As my son says, "All's well that ends well," Tucker said.

Champions for Children was the luncheon beneficiary.

Their motto: Protect Our Precious Gems.

Miriam Tucker’s glass contained the $5,000 gem.

Miriam Tucker’s glass contained the $5,000 gem.

Tampa woman swallows diamond at charity luncheon 04/25/13 [Last modified: Friday, April 26, 2013 11:17am]
Photo reprints | Article reprints

© 2017 Tampa Bay Times

    

Join the discussion: Click to view comments, add yours

Loading...
  1. Cue the Scott Frost to Nebraska speculation

    Blogs

    Nebraska shook up the college sports world Thursday afternoon when it fired athletic director Shawn Eichorst.

    And that should scare UCF fans.

  2. Oh, Florida! Irma's gone, but she left behind plenty of lessons for us

    Columns

    I don't want to make light of the misery and death that Hurricane Irma inflicted on Florida this month. A lot of it was ugly, and some of it was downright criminal. We saw greed and pettiness on display, and it brought illness and death.

    Tampa Bay Times staff writer Craig Pittman.
  3. Make-A-Wish Foundation aims to help more kids in Tampa Bay

    Health

    The Make-A-Wish Foundation is on the lookout for sick children in the Tampa Bay area who need a once-in-a-lifetime pick-me-up.

    Grace Savage, a 10-year-old girl with a chromosomal disorder made a trek to the Clearwater Marine Aquarium last year, courtesy of the Make-A-Wish Foundation.

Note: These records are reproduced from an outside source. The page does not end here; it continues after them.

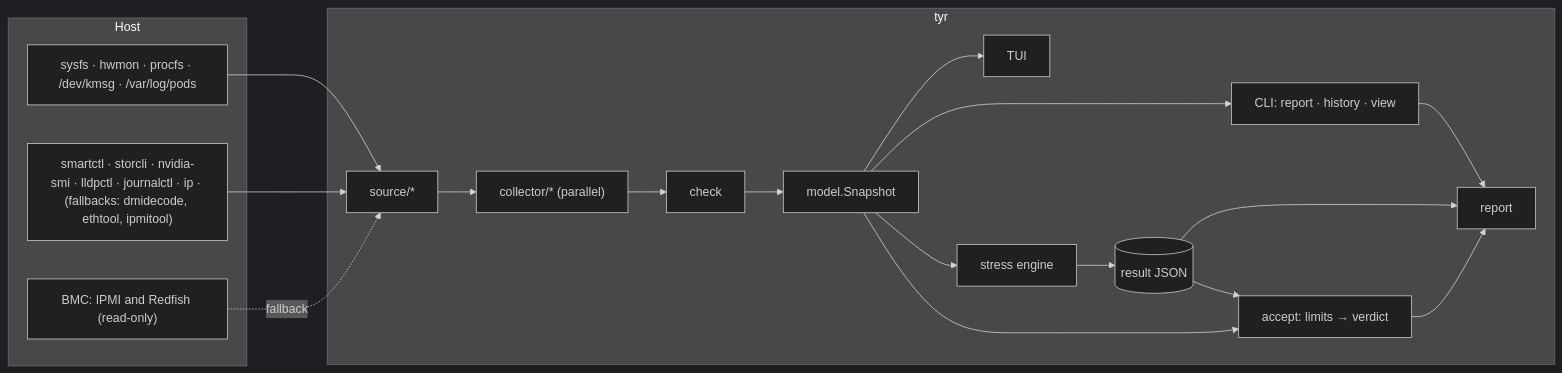
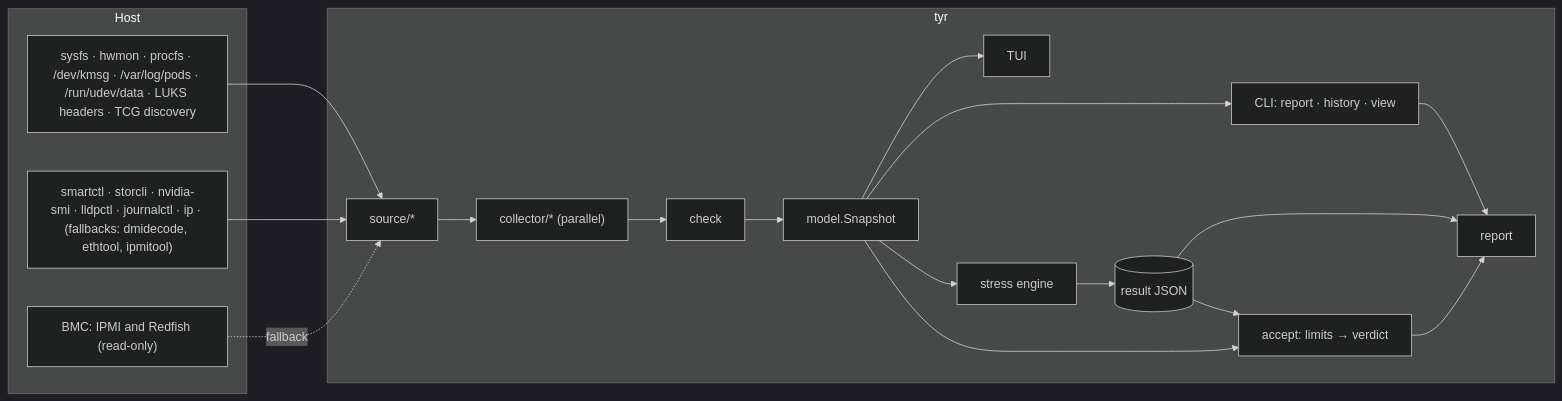
Before and after one commit to noahzmr/tyr: the first of 2 diagrams in docs/architecture.md, drawn with Mermaid (dark theme). The commit also changed other lines of this file and 7 other files, not shown here.

````diff
--- a/docs/architecture.md
+++ b/docs/architecture.md
@@ -27,24 +28,24 @@
 ```mermaid
 flowchart LR
     subgraph host["Host"]
-        sys["sysfs · hwmon · procfs · /dev/kmsg · /var/log/pods"]
+        sys["sysfs · hwmon · procfs · /dev/kmsg · /var/log/pods · /run/udev/data · LUKS headers · TCG discovery"]
         tools["smartctl · storcli · nvidia-smi · lldpctl · journalctl · ip · (fallbacks: dmidecode, ethtool, ipmitool)"]
         bmc["BMC: IPMI and Redfish (read-only)"]
     end
     subgraph tyr["tyr"]
         src["source/*"] --> col["collector/* (parallel)"]
         col --> chk["check"] --> snap["model.Snapshot"]
         snap --> tui["TUI"]
         snap --> cli["CLI: report · history · view"]
         snap --> stress["stress engine"]
         stress --> res[("result JSON")]
         res --> rep["report"]
         snap --> acc["accept: limits → verdict"]
         res --> acc
         acc --> rep
         cli --> rep
     end
     sys --> src
     tools --> src
     bmc -. fallback .-> src
 ```
````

The foundation intends to beef up its presence in the Tampa Bay area after a reorganization. The region is now the responsibility of the foundation's Southern Florida chapter, one of the most active in the country, with more than 11,000 wishes granted so far. [JIM DAMASKE   |   Times ]
  4. William March: Frank Reddick says all-white Tampa council possible

    Elections

    A decline in the percentage of black voters in Tampa's only majority-black City Council district, District 5, has council member Frank Reddick worried.

    City Council member Frank Reddick said that if Tampa can't maintain African-American voter numbers, he could be the council's last African-American representative. [JAMES BORCHUK   |   Times (2016)]
  5. Florida hides details in nursing home reports. Federal agencies don't.

    Medicine

    TALLAHASSEE — Gov. Rick Scott widened his offensive Thursday against the Broward nursing home he blames for the deaths of 10 residents by setting up a tip line for information, but when it comes to access to the inspection reports of all nursing homes, the governor's administration has heavily censored what the …

    In the foreground is a document detailing the findings of a Feb. 2016 inspection at the Rehabilitation Center at Hollywood Hills obtained from a federal agency, the Center for Medicare and Medicaid Services. Behind it is the state?€™s version of the same document, from the Agency for Health Care Administration, showing how it has been redacted before being released to the public. [Miami Herald]